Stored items
※

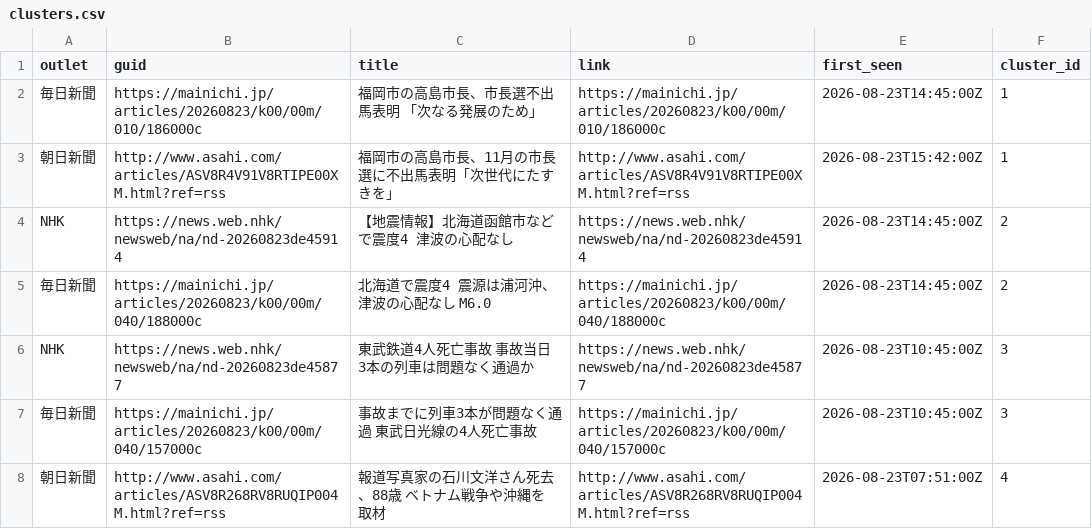
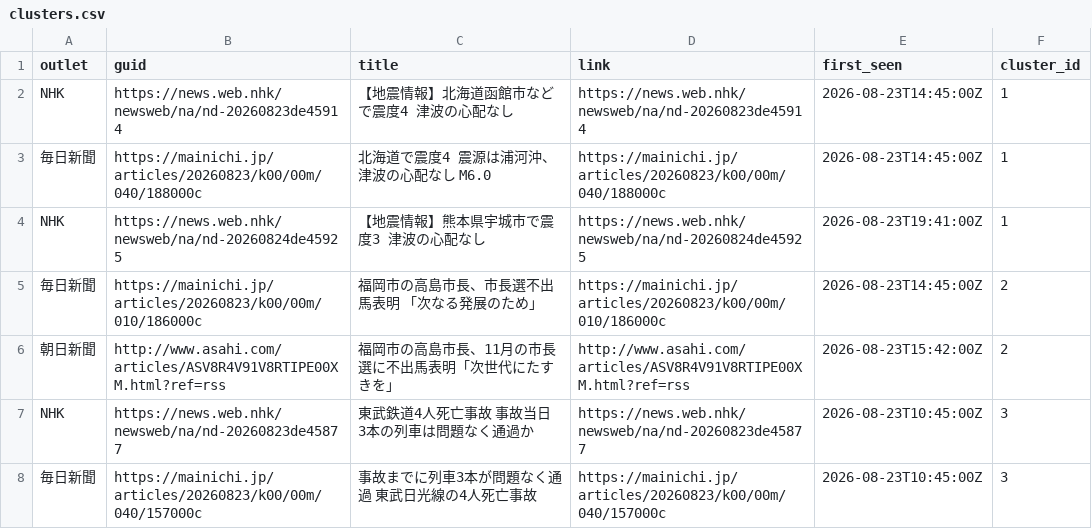
Before and after one commit to twill3c/midashi-sanmenkyo, a CSV file: data/processed/clusters.csv, drawn as a sheet; only a part is shown; the shorter side is filled out with more unchanged rows.

```diff
--- a/data/processed/clusters.csv
+++ b/data/processed/clusters.csv
@@ -1,6 +1,7 @@
 outlet,guid,title,link,first_seen,cluster_id
-毎日新聞,https://mainichi.jp/articles/20260823/k00/00m/010/186000c,福岡市の高島市長、市長選不出馬表明　「次なる発展のため」,https://mainichi.jp/articles/20260823/k00/00m/010/186000c,2026-08-23T14:45:00Z,1
-朝日新聞,http://www.asahi.com/articles/ASV8R4V91V8RTIPE00XM.html?ref=rss,福岡市の高島市長、11月の市長選に不出馬表明「次世代にたすきを」,http://www.asahi.com/articles/ASV8R4V91V8RTIPE00XM.html?ref=rss,2026-08-23T15:42:00Z,1
-NHK,https://news.web.nhk/newsweb/na/nd-20260823de45914,【地震情報】北海道函館市などで震度4 津波の心配なし,https://news.web.nhk/newsweb/na/nd-20260823de45914,2026-08-23T14:45:00Z,2
-毎日新聞,https://mainichi.jp/articles/20260823/k00/00m/040/188000c,北海道で震度4　震源は浦河沖、津波の心配なし　M6.0,https://mainichi.jp/articles/20260823/k00/00m/040/188000c,2026-08-23T14:45:00Z,2
+NHK,https://news.web.nhk/newsweb/na/nd-20260823de45914,【地震情報】北海道函館市などで震度4 津波の心配なし,https://news.web.nhk/newsweb/na/nd-20260823de45914,2026-08-23T14:45:00Z,1
+毎日新聞,https://mainichi.jp/articles/20260823/k00/00m/040/188000c,北海道で震度4　震源は浦河沖、津波の心配なし　M6.0,https://mainichi.jp/articles/20260823/k00/00m/040/188000c,2026-08-23T14:45:00Z,1
+NHK,https://news.web.nhk/newsweb/na/nd-20260824de45925,【地震情報】熊本県宇城市で震度3 津波の心配なし,https://news.web.nhk/newsweb/na/nd-20260824de45925,2026-08-23T19:41:00Z,1
+毎日新聞,https://mainichi.jp/articles/20260823/k00/00m/010/186000c,福岡市の高島市長、市長選不出馬表明　「次なる発展のため」,https://mainichi.jp/articles/20260823/k00/00m/010/186000c,2026-08-23T14:45:00Z,2
+朝日新聞,http://www.asahi.com/articles/ASV8R4V91V8RTIPE00XM.html?ref=rss,福岡市の高島市長、11月の市長選に不出馬表明「次世代にたすきを」,http://www.asahi.com/articles/ASV8R4V91V8RTIPE00XM.html?ref=rss,2026-08-23T15:42:00Z,2
 NHK,https://news.web.nhk/newsweb/na/nd-20260823de45877,東武鉄道4人死亡事故 事故当日3本の列車は問題なく通過か,https://news.web.nhk/newsweb/na/nd-20260823de45877,2026-08-23T10:45:00Z,3
```
Also changed, not shown: data/ledger.csv, data/processed/stats.csv, 5 other files.
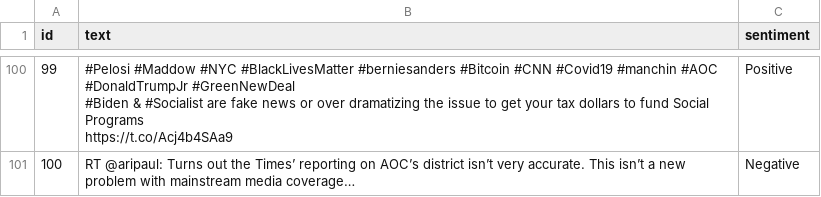
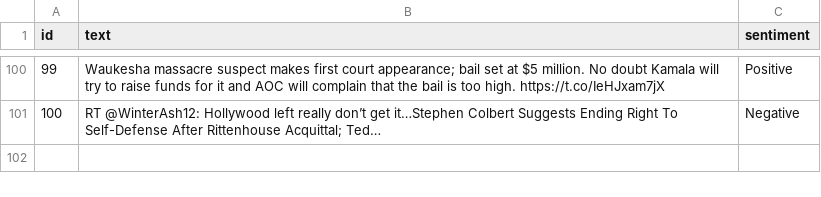
Before and after one commit to Qiraha/Project-DS, a CSV file: data-raw/predict_result.csv, drawn as a sheet; only a part is shown, gaps mark what is left out; ↵ is a line break in a cell; the diff covers the shown part only; the diff names each change by its address in the sheet, - before the commit and + after, or states it on an @@ line.

```diff
--- a/data-raw/predict_result.csv
+++ b/data-raw/predict_result.csv
-B100 (text): #Pelosi #Maddow #NYC #BlackLivesMatter #berniesanders #Bitcoin #CNN #Covid19 #manchin #AOC #DonaldTrumpJr #GreenNewDeal ↵ #Biden & #Socialist are fake news or over dramatizing the issue to get your tax dollars to fund Social Programs ↵ https://t.co/Acj4b4SAa9
+B100 (text): Waukesha massacre suspect makes first court appearance; bail set at $5 million. No doubt Kamala will try to raise funds for it and AOC will complain that the bail is too high. https://t.co/IeHJxam7jX
-B101 (text): RT @aripaul: Turns out the Times’ reporting on AOC’s district isn’t very accurate. This isn’t a new problem with mainstream media coverage…
+B101 (text): RT @WinterAsh12: Hollywood left really don’t get it…Stephen Colbert Suggests Ending Right To Self-Defense After Rittenhouse Acquittal; Ted…
```
Also changed, not shown: 137 edited cells elsewhere in this file, data-raw/predict_data_all.csv, data-raw/predict_data_clean.csv, 5 other files.
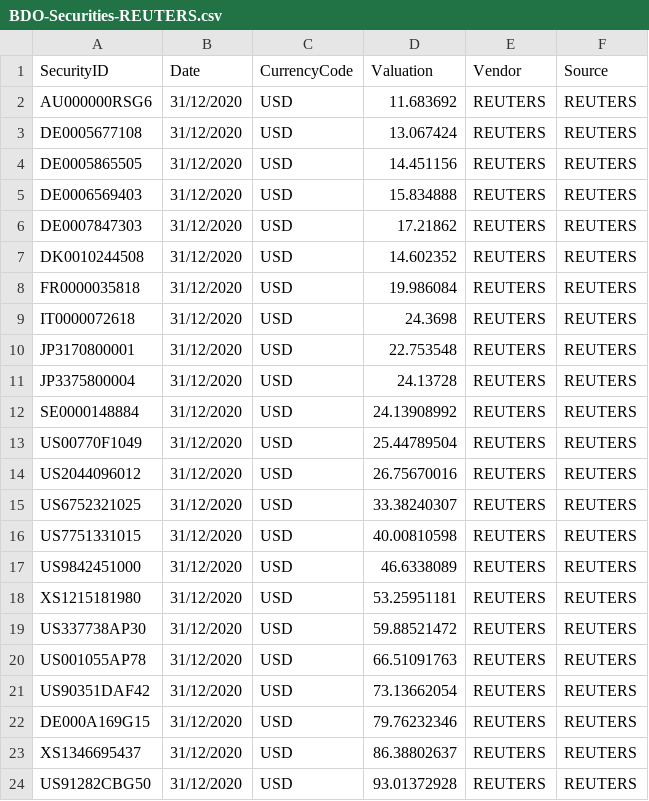
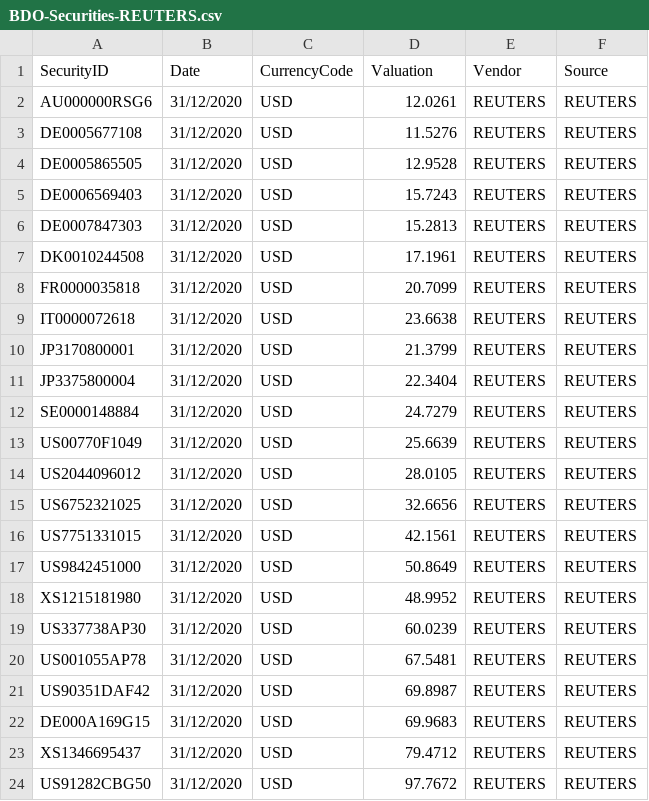
Before and after one commit to amathurgs/gsExternalAPI, a CSV file: BDO-Securities-REUTERS.csv, drawn as a sheet.

```diff
--- a/BDO-Securities-REUTERS.csv
+++ b/BDO-Securities-REUTERS.csv
@@ -1,24 +1,24 @@
 SecurityID,Date,CurrencyCode,Valuation,Vendor,Source
-AU000000RSG6,31/12/2020,USD,11.683692,REUTERS,REUTERS
-DE0005677108,31/12/2020,USD,13.067424,REUTERS,REUTERS
-DE0005865505,31/12/2020,USD,14.451156,REUTERS,REUTERS
-DE0006569403,31/12/2020,USD,15.834888,REUTERS,REUTERS
-DE0007847303,31/12/2020,USD,17.21862,REUTERS,REUTERS
-DK0010244508,31/12/2020,USD,14.602352,REUTERS,REUTERS
-FR0000035818,31/12/2020,USD,19.986084,REUTERS,REUTERS
-IT0000072618,31/12/2020,USD,24.3698,REUTERS,REUTERS
-JP3170800001,31/12/2020,USD,22.753548,REUTERS,REUTERS
-JP3375800004,31/12/2020,USD,24.13728,REUTERS,REUTERS
-SE0000148884,31/12/2020,USD,24.13908992,REUTERS,REUTERS
-US00770F1049,31/12/2020,USD,25.44789504,REUTERS,REUTERS
-US2044096012,31/12/2020,USD,26.75670016,REUTERS,REUTERS
-US6752321025,31/12/2020,USD,33.38240307,REUTERS,REUTERS
-US7751331015,31/12/2020,USD,40.00810598,REUTERS,REUTERS
-US9842451000,31/12/2020,USD,46.6338089,REUTERS,REUTERS
-XS1215181980,31/12/2020,USD,53.25951181,REUTERS,REUTERS
-US337738AP30,31/12/2020,USD,59.88521472,REUTERS,REUTERS
-US001055AP78,31/12/2020,USD,66.51091763,REUTERS,REUTERS
-US90351DAF42,31/12/2020,USD,73.13662054,REUTERS,REUTERS
-DE000A169G15,31/12/2020,USD,79.76232346,REUTERS,REUTERS
-XS1346695437,31/12/2020,USD,86.38802637,REUTERS,REUTERS
-US91282CBG50,31/12/2020,USD,93.01372928,REUTERS,REUTERS
+AU000000RSG6,31/12/2020,USD,12.0261,REUTERS,REUTERS
+DE0005677108,31/12/2020,USD,11.5276,REUTERS,REUTERS
+DE0005865505,31/12/2020,USD,12.9528,REUTERS,REUTERS
+DE0006569403,31/12/2020,USD,15.7243,REUTERS,REUTERS
+DE0007847303,31/12/2020,USD,15.2813,REUTERS,REUTERS
+DK0010244508,31/12/2020,USD,17.1961,REUTERS,REUTERS
+FR0000035818,31/12/2020,USD,20.7099,REUTERS,REUTERS
+IT0000072618,31/12/2020,USD,23.6638,REUTERS,REUTERS
+JP3170800001,31/12/2020,USD,21.3799,REUTERS,REUTERS
+JP3375800004,31/12/2020,USD,22.3404,REUTERS,REUTERS
+SE0000148884,31/12/2020,USD,24.7279,REUTERS,REUTERS
+US00770F1049,31/12/2020,USD,25.6639,REUTERS,REUTERS
+US2044096012,31/12/2020,USD,28.0105,REUTERS,REUTERS
+US6752321025,31/12/2020,USD,32.6656,REUTERS,REUTERS
+US7751331015,31/12/2020,USD,42.1561,REUTERS,REUTERS
+US9842451000,31/12/2020,USD,50.8649,REUTERS,REUTERS
+XS1215181980,31/12/2020,USD,48.9952,REUTERS,REUTERS
+US337738AP30,31/12/2020,USD,60.0239,REUTERS,REUTERS
+US001055AP78,31/12/2020,USD,67.5481,REUTERS,REUTERS
+US90351DAF42,31/12/2020,USD,69.8987,REUTERS,REUTERS
+DE000A169G15,31/12/2020,USD,69.9683,REUTERS,REUTERS
+XS1346695437,31/12/2020,USD,79.4712,REUTERS,REUTERS
+US91282CBG50,31/12/2020,USD,97.7672,REUTERS,REUTERS
```
Also changed, not shown: BDO-Securities-BB.csv, BDO-Securities-IDC.csv, 1 other file.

※

### WHAT TO DO:
In the records above, count the lines that contain the word "Securities" and state only that count.

### ANSWER TO THE PROBLEM:
4